The dead bodies were tentatively identified as the family of four that was separated.
The criminal complaint against Shand said that 'the investigation into the death of the four individuals in Canada is ongoing along with an investigation into a larger human smuggling operation of which Shand is suspected of being a part'.
The complaint also added that one of the Indian nationals apprehended provided limited information to Border Patrol.
'He reported that he paid a significant amount of money to enter Canada from India under fraudulently obtained student visa. He did not intend to study in Canada but rather to illegally enter the United States. He had crossed the border into the United States on foot and had expected to be picked up by an individual who would drive him to his uncle's residence in Chicago,' it said.
MacLatchy said that anyone who is thinking of crossing the border in Manitoba, either heading south or north should not do it.
"Do not listen to anyone who tells you they can get you to your destination safely. They can't. Even with the proper clothing, it is not a journey that is possible.
"This morning, taking the severe wind chill into account, it was -41 degrees Celsius in the Emerson area. At this temperature, your skin will freeze in minutes. I understand there may be a great need to get to another country, but this is not the way. You will be risking your life and the lives of the people you care about." the officer said.
"I am saddened there was loss of life and the fact a small child died makes it even more difficult. Our hearts go out to the families and loved ones," said Grand Forks Sector Chief Patrol Agent Anthony S Good.
"Anyone thinking of crossing the border illegally in these treacherous conditions should not do it. Smugglers only care about the money they are going to make and have zero regard for lives lost," Good said.
External Affairs Minister S Jaishankar on Friday expressed shock at the death of the family of four Indian nationals.
'Shocked by the report that 4 Indian nationals, including an infant, have lost their lives at the Canada-US border. Have asked our Ambassadors in the US and Canada to urgently respond to the situation,' Jaishankar tweeted.
Jaishankar spoke to India's Ambassador to the US Taranjit Singh Sandhu and India's High Commissioner in Canada Ajay Bisaria.
Ambassador Sandhu said it was an unfortunate and tragic incident.
'We are in touch with US authorities on their ongoing investigation.

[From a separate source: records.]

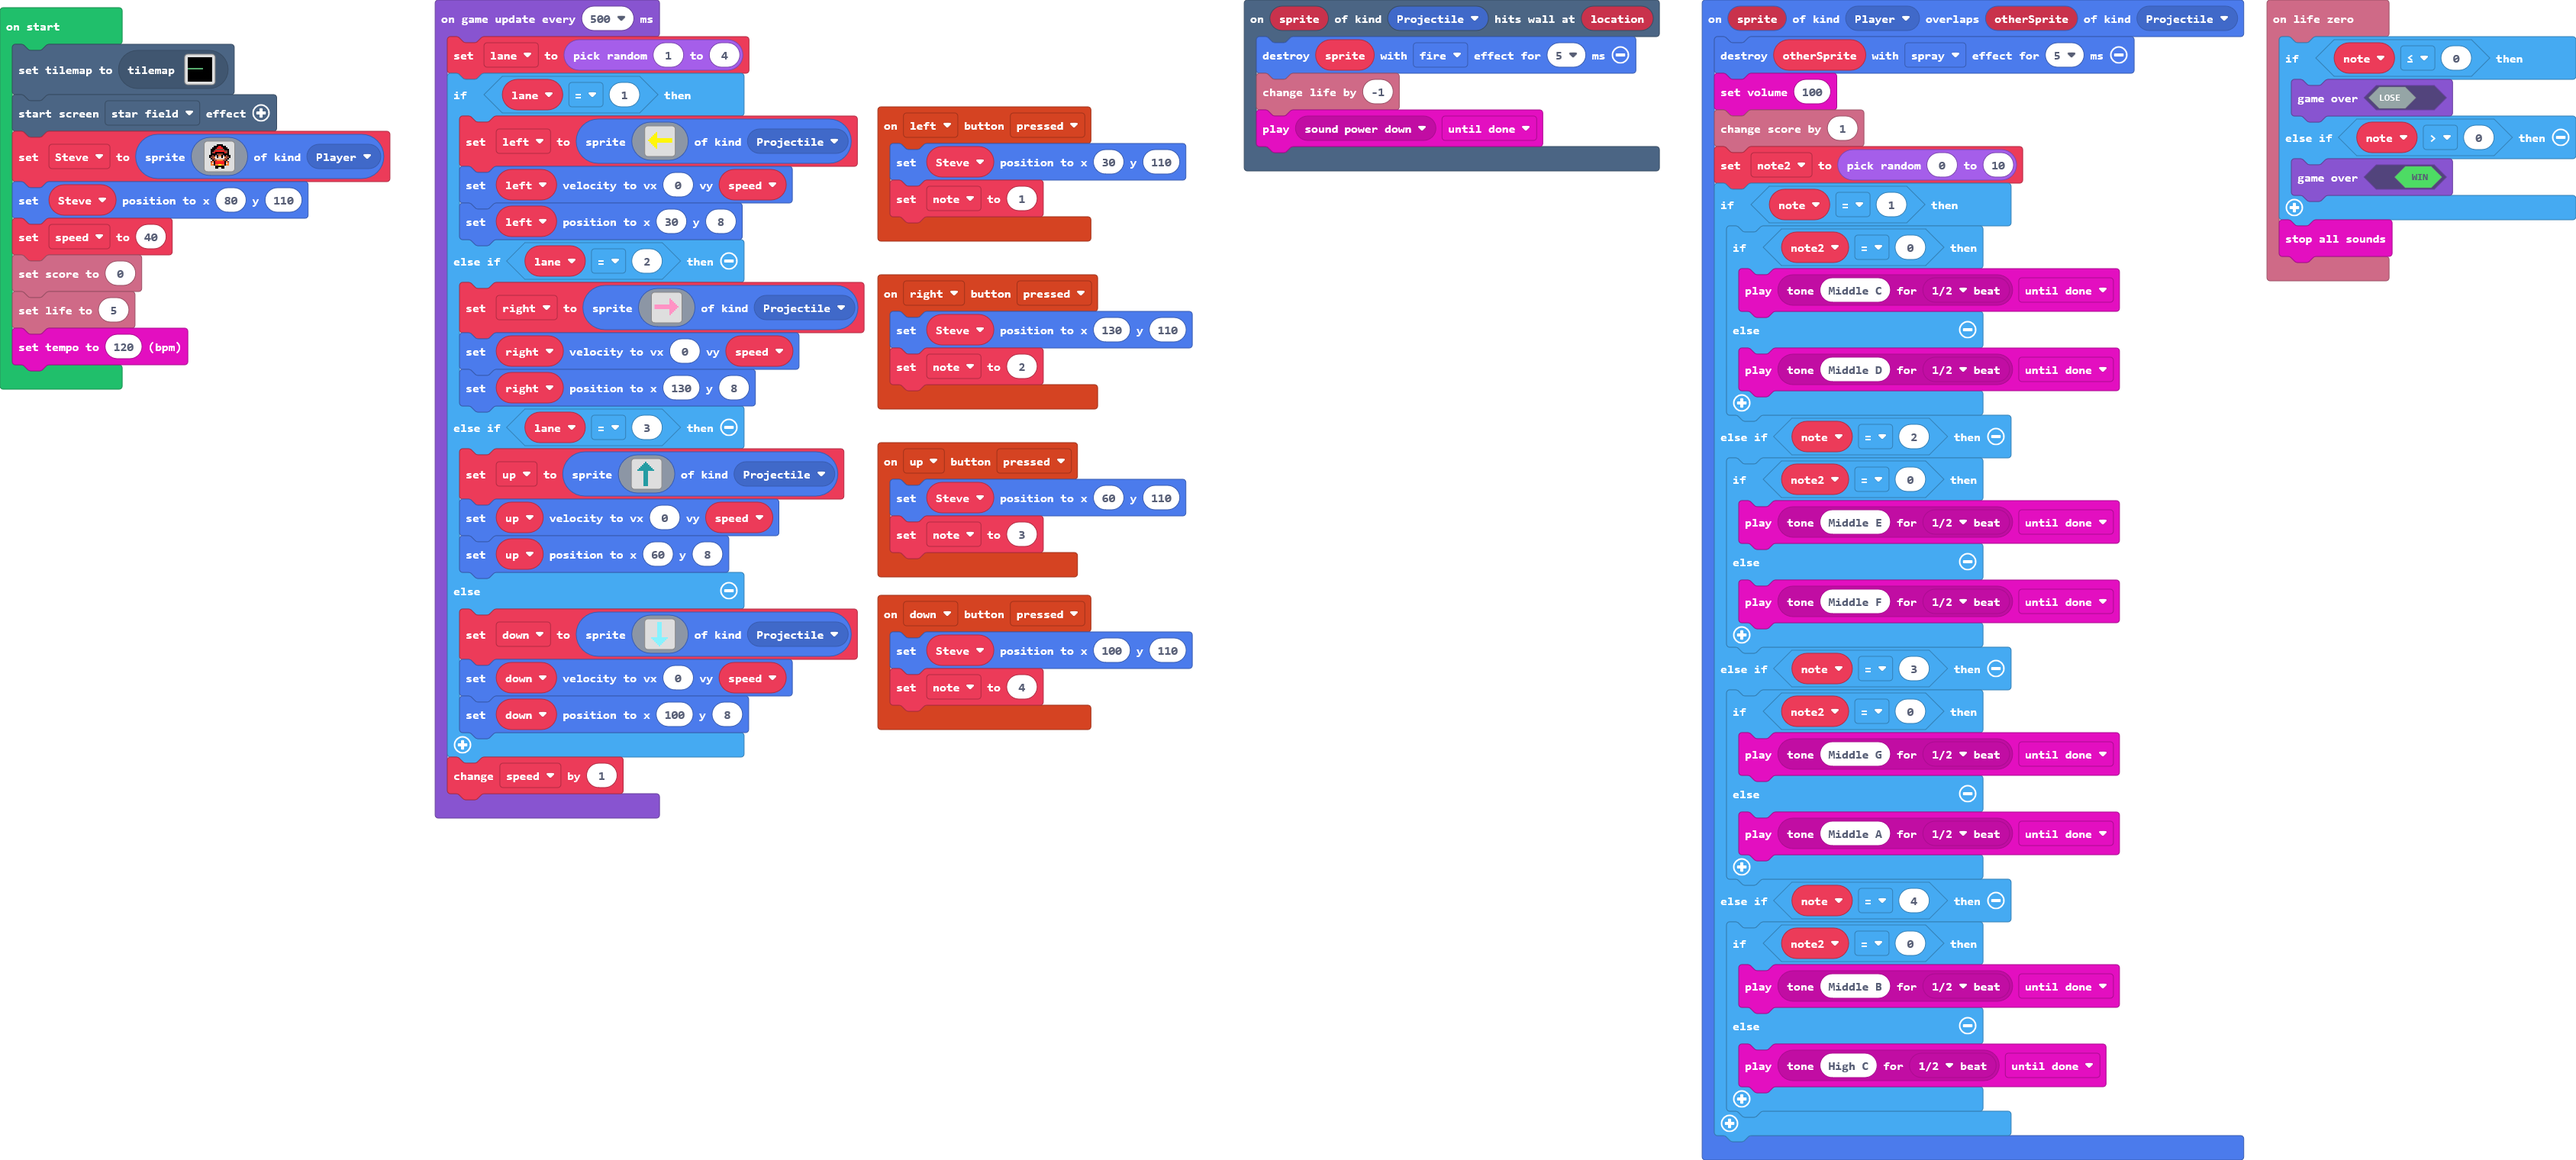
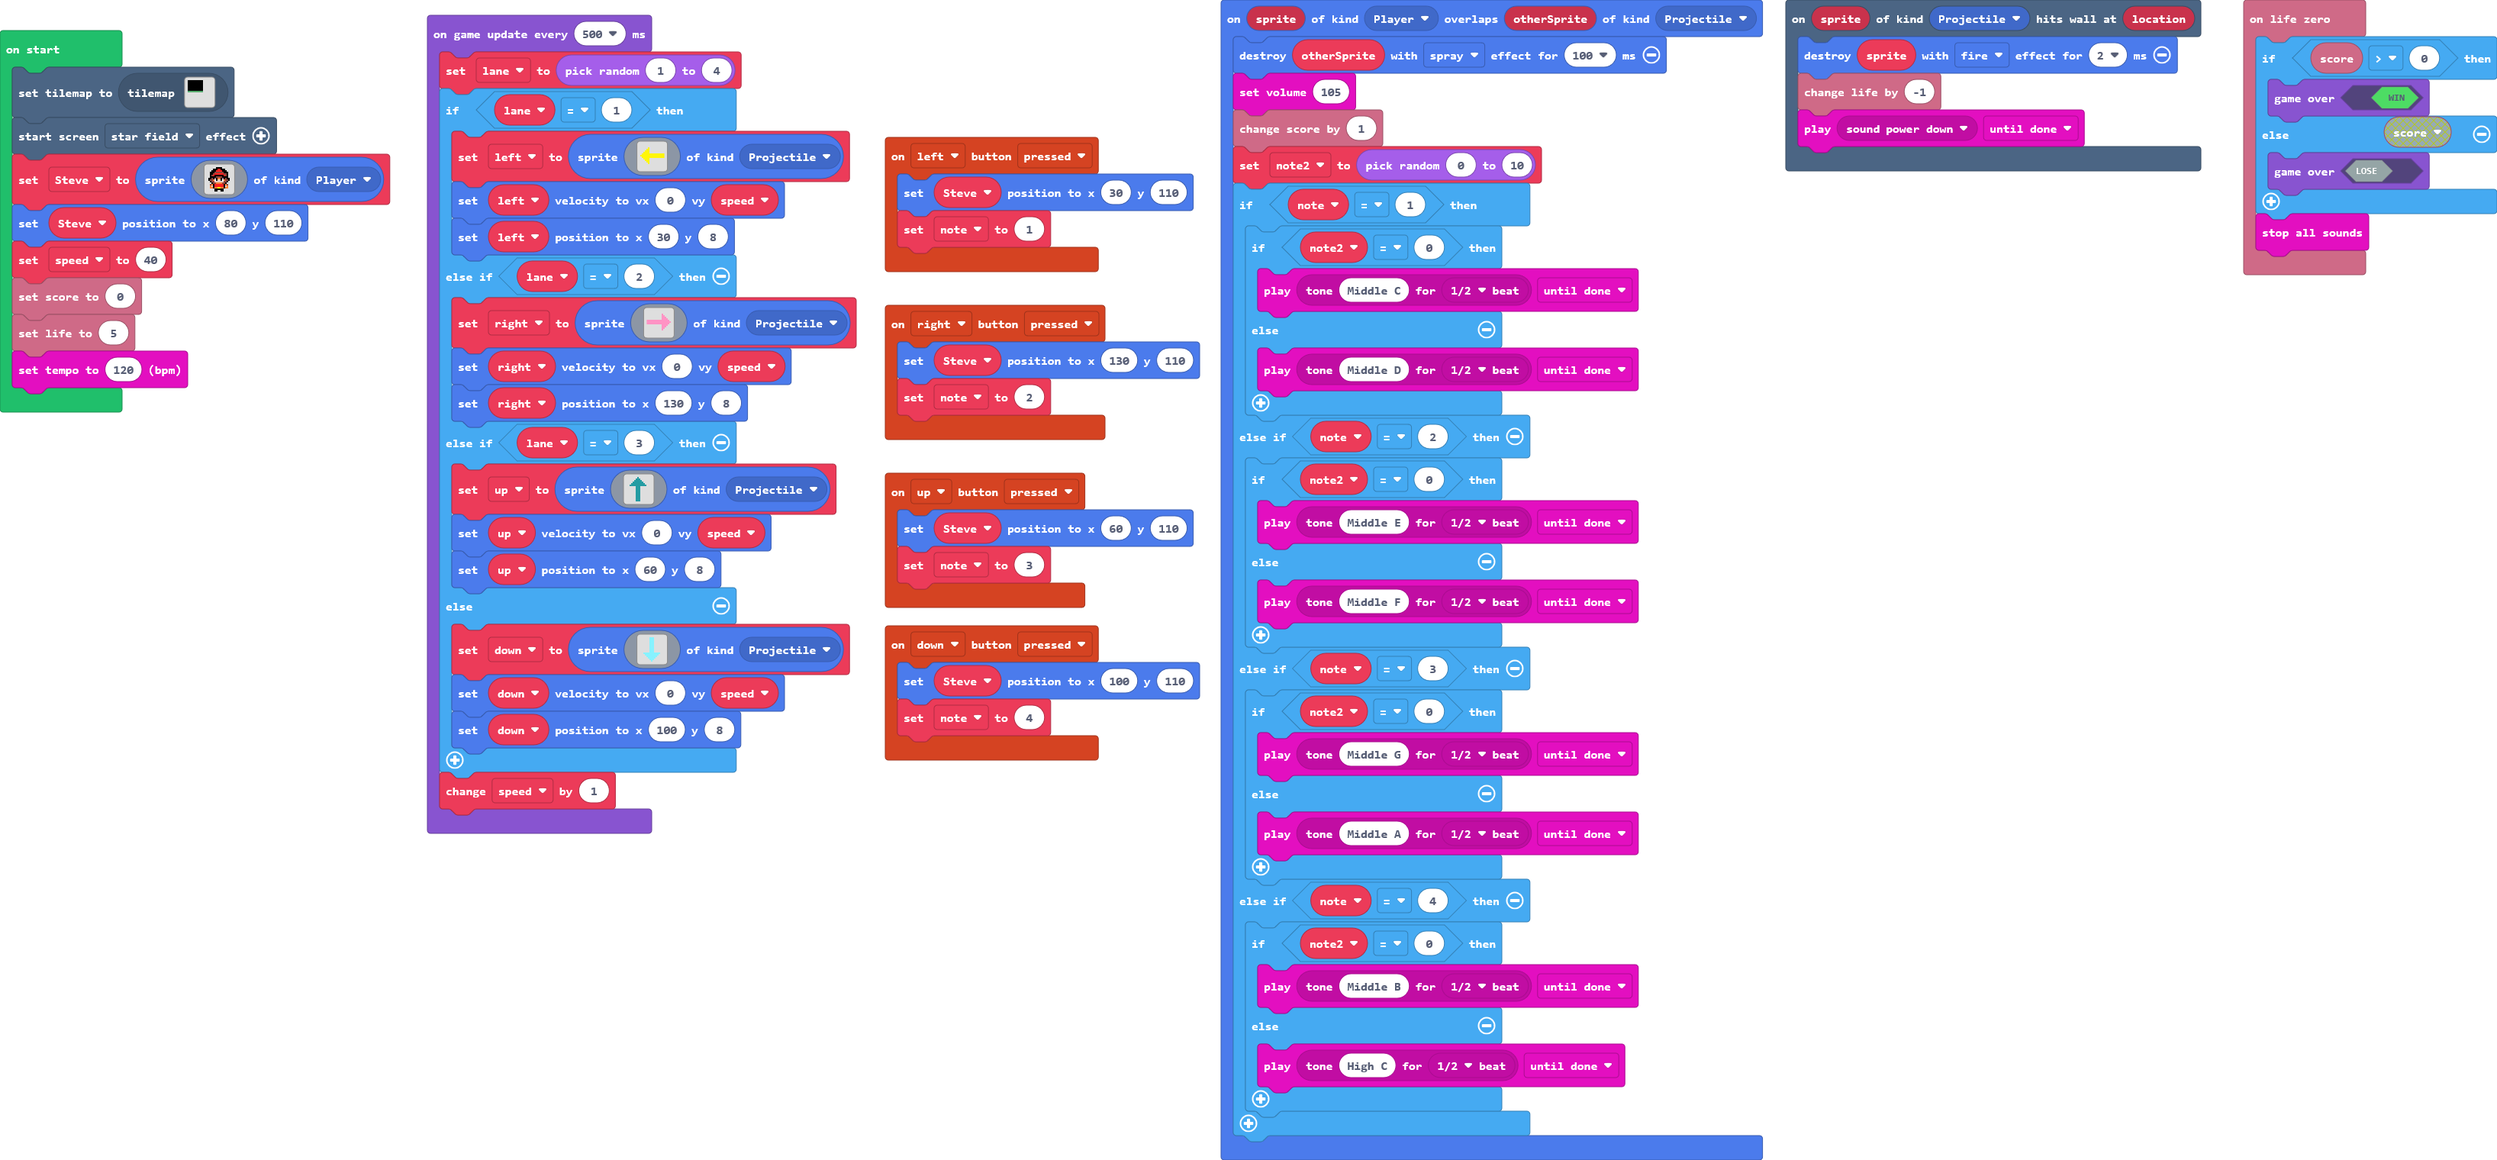
add new walk and more validate for best experience

diff --git a/tilemap.g.ts b/tilemap.g.ts
@@ -25,7 +25,7 @@ namespace myTiles {
 . . . . . . . . . . . . . . . . 
 `, [myTiles.transparency16,sprites.builtin.forestTiles10,sprites.builtin.forestTiles2], TileScale.Sixteen);
             case "level2":
-            case "level2":return tiles.createTilemap(hex`1000100004040404040404040404040404040404040404040404040404040404040404040404040404040404040404040404040404040404040404040404040404040404040404040404040404040404040404040404040404040404040404040404040404040404040404040404040404040404020101010101010101030404040404040404040404040404040404040404040404040404040404040404040404040404040404040404040404040404040404040404040404040404040404040404040404040404040404040404040404040404040404040404040404040404040404040404040404040404040404040404040404040404040404040404040404040404`, img`
+            case "level2":return tiles.createTilemap(hex`1000100004040404040404040404000000000000040404040404040404040000000000000404040404040404040400000000000004040404040404040404000000000000040404040404040404040000000000000404040404040404040400000000000004040404040404040404000000000000020101010101010101030000000000000000000000000000000000000000000000000000000000000000000000000000000000000000000000000000000000000000000000000000000000000000000000000000000000000000000000000000000000000000000000000000000000000000000000000000000000000000000000000000000000000000000000000000`, img`
 . . . . . . . . . . . . . . . . 
 . . . . . . . . . . . . . . . . 
 . . . . . . . . . . . . . . . . 
@@ -34,7 +34,7 @@ namespace myTiles {
 . . . . . . . . . . . . . . . . 
 . . . . . . . . . . . . . . . . 
 . . . . . . . . . . . . . . . . 
-. . . . . . . . . . . . . . . . 
+2 2 2 2 2 2 2 2 2 2 . . . . . . 
 . . . . . . . . . . . . . . . . 
 . . . . . . . . . . . . . . . . 
 . . . . . . . . . . . . . . . . 

diff --git a/main.ts b/main.ts
@@ -11,8 +11,8 @@ controller.right.onEvent(ControllerButtonEvent.Pressed, function () {
     note = 2
 })
 sprites.onOverlap(SpriteKind.Player, SpriteKind.Projectile, function (sprite, otherSprite) {
-    sprites.destroy(otherSprite, effects.spray, 5)
-    music.setVolume(100)
+    sprites.destroy(otherSprite, effects.spray, 100)
+    music.setVolume(105)
     info.changeScoreBy(1)
     note2 = randint(0, 10)
     if (note == 1) {
@@ -46,15 +46,15 @@ controller.down.onEvent(ControllerButtonEvent.Pressed, function () {
     note = 4
 })
 info.onLifeZero(function () {
-    if (note <= 0) {
-        game.gameOver(false)
-    } else if (note > 0) {
+    if (info.score() > 0) {
         game.gameOver(true)
+    } else {
+        game.gameOver(false)
     }
     music.stopAllSounds()
 })
 scene.onHitWall(SpriteKind.Projectile, function (sprite, location) {
-    sprites.destroy(sprite, effects.fire, 5)
+    sprites.destroy(sprite, effects.fire, 2)
     info.changeLifeBy(-1)
     music.play(music.melodyPlayable(music.powerDown), music.PlaybackMode.UntilDone)
 })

A consular team from @IndiainChicago is travelling today to Minnesota to coordinate and provide any assistance required,' he tweeted.
India's High Commissioner in Canada Bisaria said it was a grave tragedy.
'An Indian consular team is travelling today from @IndiainToronto to Manitoba to coordinate and help,' he tweeted.
'We will work with Canadian authorities to investigate these disturbing events,' he wrote.